A fundamental question in biology is how cells communicate to fashion and repair complex biological structures and tissues. It is well established that cells communicate through biochemical cues. However, compelling evidence suggests that cells and tissues of all types use ion fluxes to communicate electrically as well. In addition, it is now clear that this method of communication is essential to proper development, regeneration, cancer suppression, and tissue homeostasis. The field of developmental bioelectricity focuses on the regulation of cell-, tissue-, and organ-level patterning and function, as the result of endogenous electrically-mediated signaling events. While endogenous ionic phenomena and the effects of applied fields have been known for decades, there has been an explosion of new molecular-level and computational work in the past 5–10 years to establish this new interdisciplinary field, which is ripe for its first focused meeting.
We are delighted to announce that there will be a satellite symposium on Developmental Bioelectricity (see https://www.developmentalbioelectricity.org/), immediately before the 78th Annual Society for Developmental Biology Meeting in Boston, Massachusetts this summer. This one-day symposium will take place on July 26th, from 9:00am to 4:00pm, and individuals registered for the Annual SDB Meeting can attend this symposium without paying an additional registration fee.
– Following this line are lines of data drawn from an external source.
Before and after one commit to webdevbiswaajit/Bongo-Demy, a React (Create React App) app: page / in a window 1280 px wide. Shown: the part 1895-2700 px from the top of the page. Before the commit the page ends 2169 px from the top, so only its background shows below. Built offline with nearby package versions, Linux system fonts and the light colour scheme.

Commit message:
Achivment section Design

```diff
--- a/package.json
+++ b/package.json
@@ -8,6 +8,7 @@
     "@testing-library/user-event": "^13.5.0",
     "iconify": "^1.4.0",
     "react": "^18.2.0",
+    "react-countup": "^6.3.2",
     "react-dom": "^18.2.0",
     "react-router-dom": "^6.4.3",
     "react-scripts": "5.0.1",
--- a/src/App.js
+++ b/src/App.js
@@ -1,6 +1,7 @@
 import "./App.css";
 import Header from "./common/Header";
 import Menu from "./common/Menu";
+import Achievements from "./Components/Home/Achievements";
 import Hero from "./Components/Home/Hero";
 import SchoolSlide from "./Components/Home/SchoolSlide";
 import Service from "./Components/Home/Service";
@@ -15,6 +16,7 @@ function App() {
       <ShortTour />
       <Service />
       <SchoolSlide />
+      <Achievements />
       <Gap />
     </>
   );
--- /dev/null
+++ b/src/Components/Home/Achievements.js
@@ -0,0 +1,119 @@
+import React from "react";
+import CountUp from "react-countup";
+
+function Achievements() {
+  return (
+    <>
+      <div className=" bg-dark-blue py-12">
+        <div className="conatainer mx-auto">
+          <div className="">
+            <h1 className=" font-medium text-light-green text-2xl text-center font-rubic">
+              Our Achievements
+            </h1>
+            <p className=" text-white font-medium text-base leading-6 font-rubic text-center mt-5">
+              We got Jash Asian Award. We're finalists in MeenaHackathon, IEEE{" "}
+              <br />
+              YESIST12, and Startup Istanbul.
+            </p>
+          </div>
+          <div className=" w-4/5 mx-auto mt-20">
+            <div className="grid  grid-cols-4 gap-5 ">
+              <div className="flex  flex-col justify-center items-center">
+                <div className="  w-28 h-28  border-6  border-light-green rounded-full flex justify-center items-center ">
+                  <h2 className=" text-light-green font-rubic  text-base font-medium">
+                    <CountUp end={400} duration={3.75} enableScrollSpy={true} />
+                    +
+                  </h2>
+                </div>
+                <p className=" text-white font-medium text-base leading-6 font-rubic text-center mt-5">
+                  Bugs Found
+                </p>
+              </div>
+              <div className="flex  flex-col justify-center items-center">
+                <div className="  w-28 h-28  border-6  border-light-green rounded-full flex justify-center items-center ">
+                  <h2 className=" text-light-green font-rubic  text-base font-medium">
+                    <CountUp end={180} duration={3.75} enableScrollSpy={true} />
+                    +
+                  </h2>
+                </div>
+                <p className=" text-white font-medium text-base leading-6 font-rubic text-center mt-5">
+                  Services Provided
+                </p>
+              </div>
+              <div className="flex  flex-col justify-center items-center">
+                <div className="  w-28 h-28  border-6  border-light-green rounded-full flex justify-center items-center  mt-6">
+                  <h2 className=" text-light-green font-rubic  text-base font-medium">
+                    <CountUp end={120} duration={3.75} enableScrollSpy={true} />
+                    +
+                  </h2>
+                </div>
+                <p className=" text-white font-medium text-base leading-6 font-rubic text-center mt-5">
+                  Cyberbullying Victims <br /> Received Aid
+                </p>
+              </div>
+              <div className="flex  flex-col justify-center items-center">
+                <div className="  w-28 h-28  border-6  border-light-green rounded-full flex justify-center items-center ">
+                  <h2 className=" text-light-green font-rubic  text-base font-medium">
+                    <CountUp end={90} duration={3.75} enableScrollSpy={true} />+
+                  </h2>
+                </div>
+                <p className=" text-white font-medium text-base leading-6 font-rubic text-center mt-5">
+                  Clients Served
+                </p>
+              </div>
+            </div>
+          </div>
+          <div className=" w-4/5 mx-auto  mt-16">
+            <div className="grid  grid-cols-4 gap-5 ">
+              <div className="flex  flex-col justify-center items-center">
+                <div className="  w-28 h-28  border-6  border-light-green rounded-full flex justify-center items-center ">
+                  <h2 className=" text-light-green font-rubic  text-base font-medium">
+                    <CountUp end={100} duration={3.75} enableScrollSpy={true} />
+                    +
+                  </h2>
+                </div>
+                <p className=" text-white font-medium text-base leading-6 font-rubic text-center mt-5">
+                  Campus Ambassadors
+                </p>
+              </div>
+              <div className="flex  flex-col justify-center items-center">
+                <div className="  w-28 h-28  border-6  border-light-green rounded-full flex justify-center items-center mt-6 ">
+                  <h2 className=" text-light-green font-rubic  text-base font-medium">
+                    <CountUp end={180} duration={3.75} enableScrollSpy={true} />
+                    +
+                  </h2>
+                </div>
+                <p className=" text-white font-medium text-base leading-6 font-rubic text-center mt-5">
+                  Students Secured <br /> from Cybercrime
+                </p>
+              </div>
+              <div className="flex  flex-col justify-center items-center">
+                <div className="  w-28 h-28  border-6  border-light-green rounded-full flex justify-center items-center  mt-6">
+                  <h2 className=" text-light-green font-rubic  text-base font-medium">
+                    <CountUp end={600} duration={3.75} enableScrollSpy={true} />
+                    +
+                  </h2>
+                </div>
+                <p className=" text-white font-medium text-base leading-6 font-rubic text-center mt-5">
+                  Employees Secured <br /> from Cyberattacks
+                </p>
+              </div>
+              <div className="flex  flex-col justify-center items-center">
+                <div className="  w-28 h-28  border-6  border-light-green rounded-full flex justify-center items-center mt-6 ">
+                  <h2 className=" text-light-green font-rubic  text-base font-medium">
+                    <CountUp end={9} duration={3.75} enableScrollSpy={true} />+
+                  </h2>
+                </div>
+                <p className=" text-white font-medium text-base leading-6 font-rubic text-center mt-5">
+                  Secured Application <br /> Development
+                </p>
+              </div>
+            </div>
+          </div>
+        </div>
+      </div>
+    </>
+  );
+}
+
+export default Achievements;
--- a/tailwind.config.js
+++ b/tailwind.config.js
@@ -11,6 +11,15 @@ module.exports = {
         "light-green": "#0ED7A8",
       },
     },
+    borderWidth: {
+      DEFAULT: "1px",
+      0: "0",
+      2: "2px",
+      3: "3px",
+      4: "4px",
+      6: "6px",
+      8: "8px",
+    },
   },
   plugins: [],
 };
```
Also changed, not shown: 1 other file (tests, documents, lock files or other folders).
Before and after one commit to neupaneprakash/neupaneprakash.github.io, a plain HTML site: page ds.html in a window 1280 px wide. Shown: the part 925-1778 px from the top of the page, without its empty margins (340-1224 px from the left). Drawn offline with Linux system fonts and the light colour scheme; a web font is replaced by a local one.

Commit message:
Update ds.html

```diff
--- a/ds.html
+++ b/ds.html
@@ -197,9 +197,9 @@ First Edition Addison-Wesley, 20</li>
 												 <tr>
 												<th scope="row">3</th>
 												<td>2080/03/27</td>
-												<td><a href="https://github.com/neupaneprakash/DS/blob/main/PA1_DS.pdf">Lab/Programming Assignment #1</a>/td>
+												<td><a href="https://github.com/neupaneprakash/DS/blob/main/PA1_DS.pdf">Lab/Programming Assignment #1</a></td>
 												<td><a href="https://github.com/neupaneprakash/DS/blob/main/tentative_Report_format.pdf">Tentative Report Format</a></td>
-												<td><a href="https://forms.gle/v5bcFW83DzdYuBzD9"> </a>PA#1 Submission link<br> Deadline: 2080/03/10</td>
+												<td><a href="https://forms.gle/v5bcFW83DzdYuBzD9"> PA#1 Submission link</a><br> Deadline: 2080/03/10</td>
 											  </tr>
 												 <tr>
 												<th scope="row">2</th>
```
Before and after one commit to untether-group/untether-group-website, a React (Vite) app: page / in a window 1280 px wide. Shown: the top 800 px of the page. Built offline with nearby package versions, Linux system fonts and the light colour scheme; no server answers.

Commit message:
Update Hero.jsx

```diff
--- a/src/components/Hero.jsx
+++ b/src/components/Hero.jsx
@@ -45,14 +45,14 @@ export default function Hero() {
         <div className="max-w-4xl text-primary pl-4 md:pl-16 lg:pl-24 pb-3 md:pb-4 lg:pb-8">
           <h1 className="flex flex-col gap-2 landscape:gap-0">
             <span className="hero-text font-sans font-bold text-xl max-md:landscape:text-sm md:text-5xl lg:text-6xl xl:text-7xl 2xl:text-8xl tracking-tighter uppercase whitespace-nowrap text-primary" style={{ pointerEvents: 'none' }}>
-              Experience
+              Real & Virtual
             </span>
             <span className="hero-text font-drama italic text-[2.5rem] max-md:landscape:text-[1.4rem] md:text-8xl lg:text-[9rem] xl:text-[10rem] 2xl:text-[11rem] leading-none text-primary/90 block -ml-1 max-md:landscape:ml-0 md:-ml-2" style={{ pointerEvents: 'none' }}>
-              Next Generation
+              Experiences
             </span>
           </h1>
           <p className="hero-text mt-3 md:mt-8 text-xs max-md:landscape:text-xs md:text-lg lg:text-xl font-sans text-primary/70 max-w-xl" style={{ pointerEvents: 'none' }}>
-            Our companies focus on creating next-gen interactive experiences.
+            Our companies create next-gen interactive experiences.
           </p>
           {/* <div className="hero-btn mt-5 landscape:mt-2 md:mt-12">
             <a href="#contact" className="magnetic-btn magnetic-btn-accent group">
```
Our current speakers include Emily Bates (University of Colorado), Wendy Beane (Western Michigan University), Laura Borodinsky (University of California Davis), Matthew Harris (Harvard University), Xi Huang (University of Toronto), Michael Levin (Tufts University), Kelly McLaughlin (Tufts University), Harry McNamara (Harvard University), Nestor Oviedo (University of California Merced), and Min Zhao (University of California Davis).
We still have a few spots left for talks from graduate students and post-doctoral fellows! If you are interested in giving a short talk at this Satellite Symposium on your research/on the work you are presenting at the poster session of the Annual SDB Meeting, please contact us at firstname.lastname@example.org